Sondra Myers, director of the Schemel Forum, and Julie Schumacher Cohen, director of community and government relations at The University of Scranton, will moderate the round-table discussion. Scranton native Mark Jurkowitz, associate director of the Project for Excellence in Journalism, Pew Research Center, Washington, D.C., will also participate.
In the 1960s Marshall McLuhan, Canadian philosopher of communication theory, made the radical assertion that “the medium is the message.” McLuhan’s insight was that a medium affects the society in which it plays a role not by the content it delivers, but by the characteristics of the medium itself.
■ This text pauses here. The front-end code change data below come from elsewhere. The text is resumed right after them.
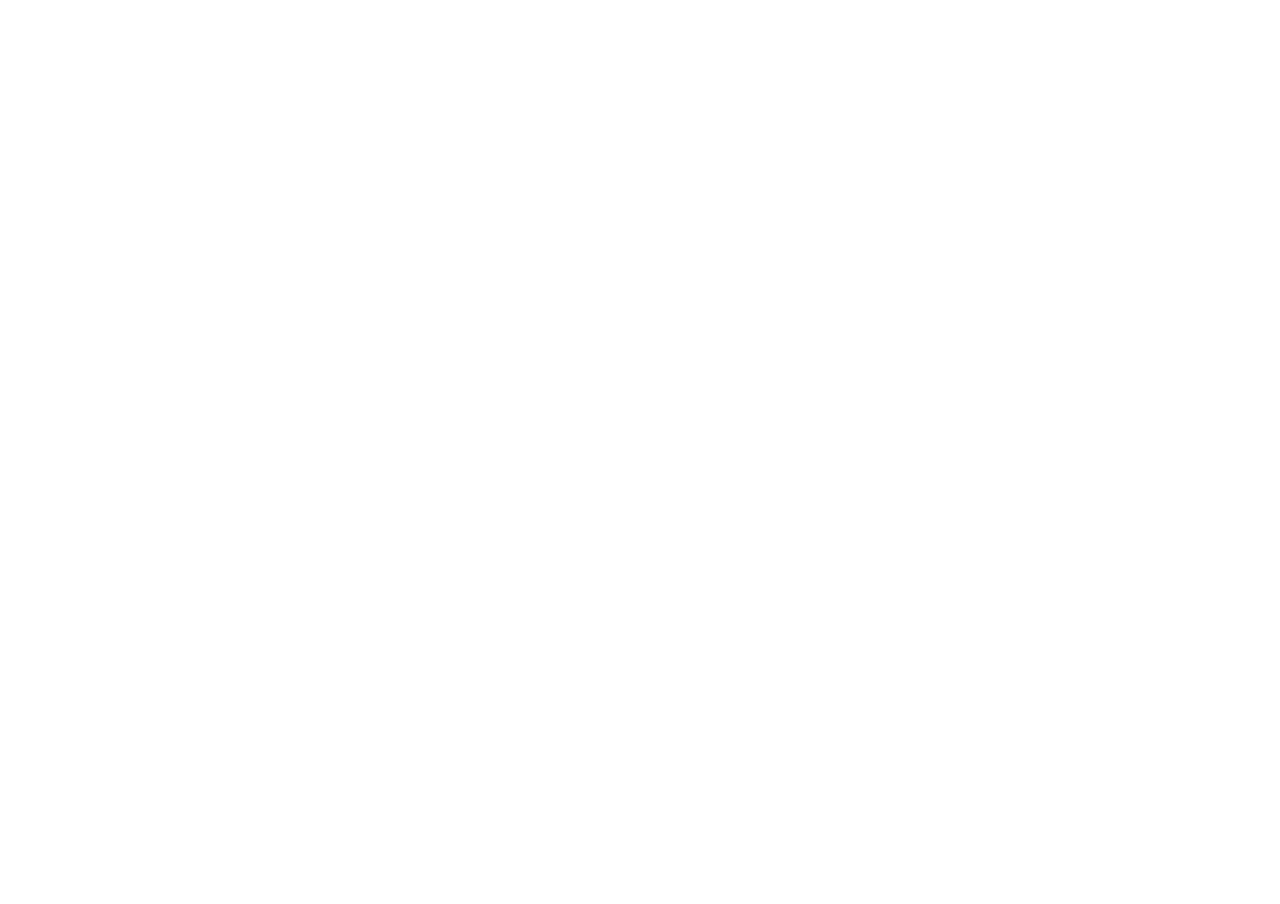
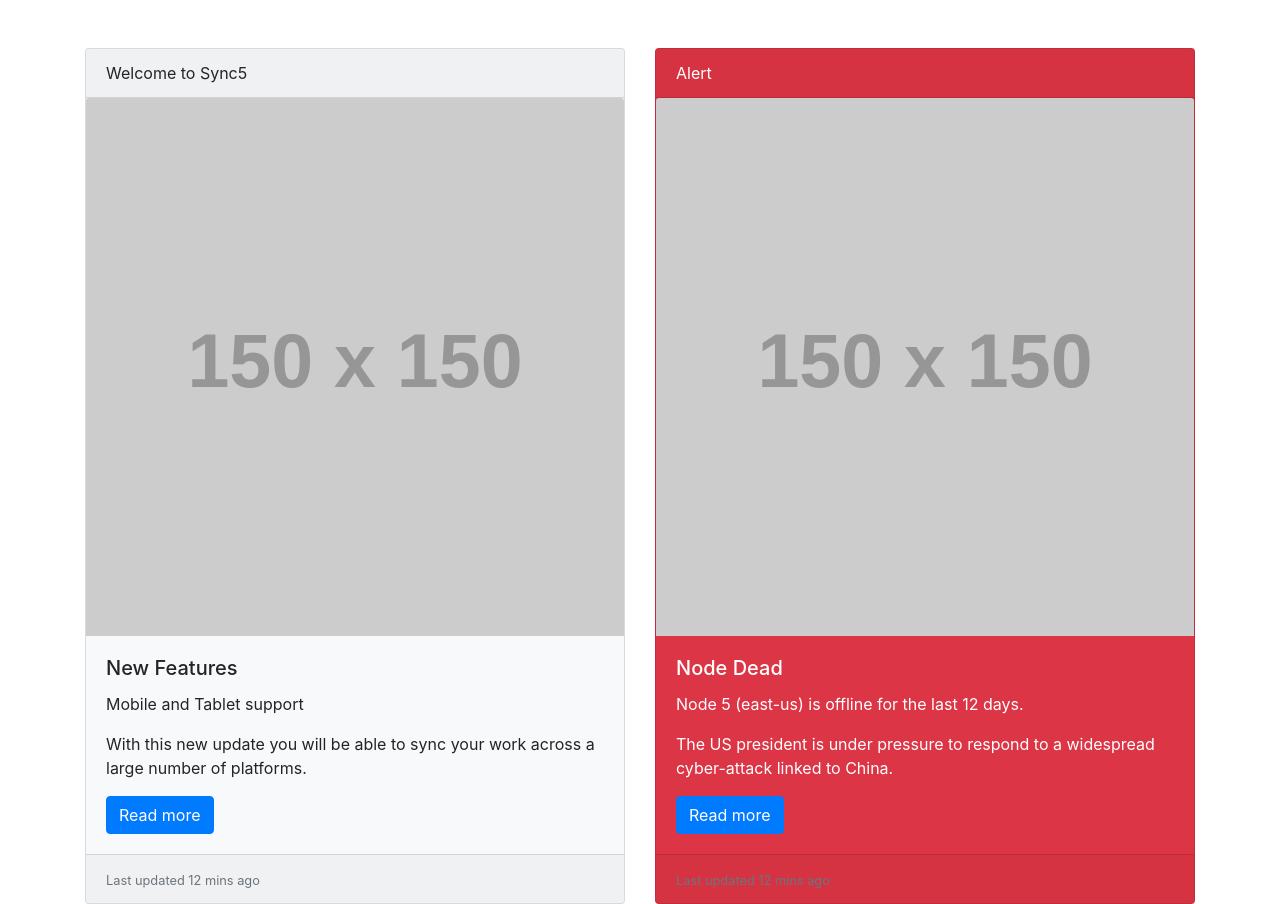
Before and after one commit to acciojob/bootstrap-card-chintoooo, a website: page main.html in a window 1280 px wide. Before the commit the page ends 800 px from the top, so only its background shows below. Drawn offline with nearby package versions, Linux system fonts and the light colour scheme; placeholder pictures from the web are drawn by us.

Commit message:
created a submission

```diff
--- a/main.html
+++ b/main.html
@@ -1,16 +1,49 @@
 <!DOCTYPE html>
+<html lang="en">
+<head>
+  <meta charset="UTF-8">
+  <meta name="viewport" content="width=device-width, initial-scale=1.0">
+  <title>Bootstrap Cards Example</title>
+  <link rel="stylesheet" href="https://stackpath.bootstrapcdn.com/bootstrap/4.3.1/css/bootstrap.min.css">
+</head>
+<body>
 
-<html>
+<div class="container mt-5">
+  <div class="card-deck">
+    <!-- First Card -->
+    <div class="card bg-light">
+      <div class="card-header">Welcome to Sync5</div>
+      <img src="https://via.placeholder.com/150" class="card-img-top" alt="Sync5 image">
+      <div class="card-body">
+        <h5 class="card-title">New Features</h5>
+        <p class="card-text">Mobile and Tablet support</p>
+        <p class="card-text">With this new update you will be able to sync your work across a large number of platforms.</p>
+        <a href="#" class="btn btn-primary">Read more</a>
+      </div>
+      <div class="card-footer">
+        <small class="text-muted">Last updated 12 mins ago</small>
+      </div>
+    </div>
 
-<head>
-	<link rel="stylesheet" href="styles.css">
-</head>
+    <!-- Second Card -->
+    <div class="card bg-danger text-white">
+      <div class="card-header">Alert</div>
+      <img src="https://via.placeholder.com/150" class="card-img-top" alt="Alert image">
+      <div class="card-body">
+        <h5 class="card-title">Node Dead</h5>
+        <p class="card-text">Node 5 (east-us) is offline for the last 12 days.</p>
+        <p class="card-text">The US president is under pressure to respond to a widespread cyber-attack linked to China.</p>
+        <a href="#" class="btn btn-primary">Read more</a>
+      </div>
+      <div class="card-footer">
+        <small class="text-muted">Last updated 12 mins ago</small>
+      </div>
+    </div>
+  </div>
+</div>
 
-<body>
-	<!-- the entire body must be written by student -->
-    <script type="text/javascript" src="./script.js">
-</script>
-
+<script src="https://code.jquery.com/jquery-3.3.1.slim.min.js"></script>
+<script src="https://cdnjs.cloudflare.com/ajax/libs/popper.js/1.14.7/umd/popper.min.js"></script>
+<script src="https://stackpath.bootstrapcdn.com/bootstrap/4.3.1/js/bootstrap.min.js"></script>
 </body>
-
 </html>
```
Fast-forward to 2013 and observe that the media, both public and social, are unimaginably influential in our daily lives, making it almost impossible to separate fact from fiction and public from private. From city mayors using Twitter to communicate with their constituents to Facebook memes declaring winners following the Presidential debates, the media transform the way we engage with public events and ideas.
The round-table discussion will explore the strengths and weaknesses of a media-driven world and ways in which we might get a grip on this new reality. “It has become apparent that with the increasing presence of social media, the media as a whole is much more than a carrier of information; it also impacts our personal lives,” said Myers. “Its ubiquity, as well as the globalization of information (and disinformation), makes our world a different place.”
Seating is limited and registration is required to attend.
To register, contact Kym Fetsko, events coordinator, at 941-7816 or email@example.com. The Schemel Forum is a program of the Harry and Jeanette Weinberg Memorial Library. For more information about programs and memberships, contact Myers at 941-4089 or firstname.lastname@example.org.
The Schemel Forum is a program of participatory learning experiences aimed at cultivating the intellect and the imagination through study and discussion of classical texts and current policies, from the arts, history and philosophy to technology and theology. Founded in 2006 through generous gifts to the Rev. George Schemel, S.J., Fund, the forum has grown quickly from a handful of informal lectures to a comprehensive enrichment program of study, dialogue, performances and special events. Session fees vary by program.